There’s no question the United States has attracted numerous immigrants in search of a better life. Unfortunately, many of them do not follow proper immigration channels and are staying here illegally, whether that’s by crossing boarders illegally or by outstaying their visas.
Lately there has been a lot of media chatter around the new federal immigration reform bill, and just yesterday the Senate passed it, yet it faces a big hurdle in the House—if it goes to a vote at all. As we publish this piece, it’s expected that it may not even go up for a vote, with the House instead crafting their own version. However it washes, the possibilities affects 12 to 20 million undocumented workers in the United States. What does this mean for businesses and franchises?
According to Crain’s New York Business, the new program to be established by the bill would bring thousands of workers to businesses and franchises. While big business, which needs more tech-savvy employees, has pushed hard for the bill to increase the number of H1-B visas, franchisees have pushed for the bill’s W-Visa program, which would welcome more low-skilled immigrants.
The W-Visa program provides temporary visas for less-educated workers. The visas are meant to ensure an adequate workforce is available in areas where jobs don’t require a college degree. They are also renewable and allow families to enter the country. Recently there has been a high demand for these services and has led to businesses hiring 11 million undocumented immigrants. This causes a common problem since employers may take advantage of these workers by paying below minimum wage, and the bill would change this.

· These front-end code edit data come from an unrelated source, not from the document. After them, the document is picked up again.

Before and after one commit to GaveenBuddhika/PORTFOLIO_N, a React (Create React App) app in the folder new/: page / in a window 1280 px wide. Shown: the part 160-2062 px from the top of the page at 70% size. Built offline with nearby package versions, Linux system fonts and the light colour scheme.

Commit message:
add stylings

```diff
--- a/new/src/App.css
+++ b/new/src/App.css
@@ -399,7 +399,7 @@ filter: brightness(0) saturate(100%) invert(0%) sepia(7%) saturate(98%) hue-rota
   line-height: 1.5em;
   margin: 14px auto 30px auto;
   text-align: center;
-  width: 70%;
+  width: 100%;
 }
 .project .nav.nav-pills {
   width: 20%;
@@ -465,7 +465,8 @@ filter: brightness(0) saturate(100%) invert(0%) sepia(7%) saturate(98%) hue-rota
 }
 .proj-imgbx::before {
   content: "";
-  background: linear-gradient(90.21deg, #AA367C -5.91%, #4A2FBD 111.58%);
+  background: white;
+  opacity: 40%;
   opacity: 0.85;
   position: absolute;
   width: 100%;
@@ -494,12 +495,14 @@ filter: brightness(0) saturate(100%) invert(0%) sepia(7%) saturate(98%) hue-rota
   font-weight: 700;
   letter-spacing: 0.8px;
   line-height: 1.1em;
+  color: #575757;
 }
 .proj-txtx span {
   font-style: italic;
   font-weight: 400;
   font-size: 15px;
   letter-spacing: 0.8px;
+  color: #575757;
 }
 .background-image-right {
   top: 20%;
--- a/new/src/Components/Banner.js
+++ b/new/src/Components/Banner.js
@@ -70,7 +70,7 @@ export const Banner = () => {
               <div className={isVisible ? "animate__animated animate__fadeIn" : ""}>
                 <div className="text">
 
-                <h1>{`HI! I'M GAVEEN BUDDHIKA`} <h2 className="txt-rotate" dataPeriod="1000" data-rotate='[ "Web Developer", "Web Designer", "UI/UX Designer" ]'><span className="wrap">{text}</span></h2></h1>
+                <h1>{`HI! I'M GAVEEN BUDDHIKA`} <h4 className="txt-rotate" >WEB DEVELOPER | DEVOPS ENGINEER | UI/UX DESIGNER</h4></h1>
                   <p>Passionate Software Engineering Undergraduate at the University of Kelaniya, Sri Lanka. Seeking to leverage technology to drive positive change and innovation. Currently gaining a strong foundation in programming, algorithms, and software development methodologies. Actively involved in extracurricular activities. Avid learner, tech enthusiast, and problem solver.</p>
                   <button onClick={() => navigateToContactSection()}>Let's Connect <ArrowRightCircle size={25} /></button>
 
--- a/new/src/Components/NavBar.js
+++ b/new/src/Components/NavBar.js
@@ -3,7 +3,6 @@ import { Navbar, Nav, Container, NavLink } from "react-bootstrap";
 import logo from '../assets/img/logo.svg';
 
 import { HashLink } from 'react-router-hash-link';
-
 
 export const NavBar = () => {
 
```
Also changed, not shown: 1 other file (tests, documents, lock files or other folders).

One of the biggest issues with immigrants gaining their work visas is the difficult and lengthy application process. There are a number of proposed changes to reduce wait times and increase the availability of visas for skilled workers, which are currently in high demand in the U.S. According to Scott Legal Services Inc., the current immigration system sets a cap on the total number of visas issued by category (EB-1 through EB-5) and then further limits this by country. For example, country-specific limits on employment-based immigrant visas have caused significant wait times (in excess of 10 years) for some applicants from countries like China and India. If the bill becomes law, the wait time would be eliminated and would present an opportunity for employment-based green cards for applicants from these two and other countries, which in the past has been extremely difficult.
There is also discussion of a new immigration proposal which would create a new green card merit system. People will be accumulating points based on their family ties, education, employment, and other qualifications. The higher the score, the better the chances are for getting a green card.
Many concerns people have with the reform is a fear of not knowing if their workers are legal. The U.S. Citizenship and Immigration Services (USCIS) has partnered with the Social Security Administration (SSA) to operate an Internet-based system called E-Verify. E-Verify provides an automated link to federal databases to help employers determine employment eligibility of new hires and the validity of their Social Security numbers. The new bill will expand E-Verify and make it mandatory for employers to utilize.
“The bill looks really good to us,” said Jay Perron of the International Franchise Association at a discussion of immigration reform. “It provides a pathway to citizenship for a lot of the folks that are here illegally, which is important because it provides workers to all the franchise systems out there.”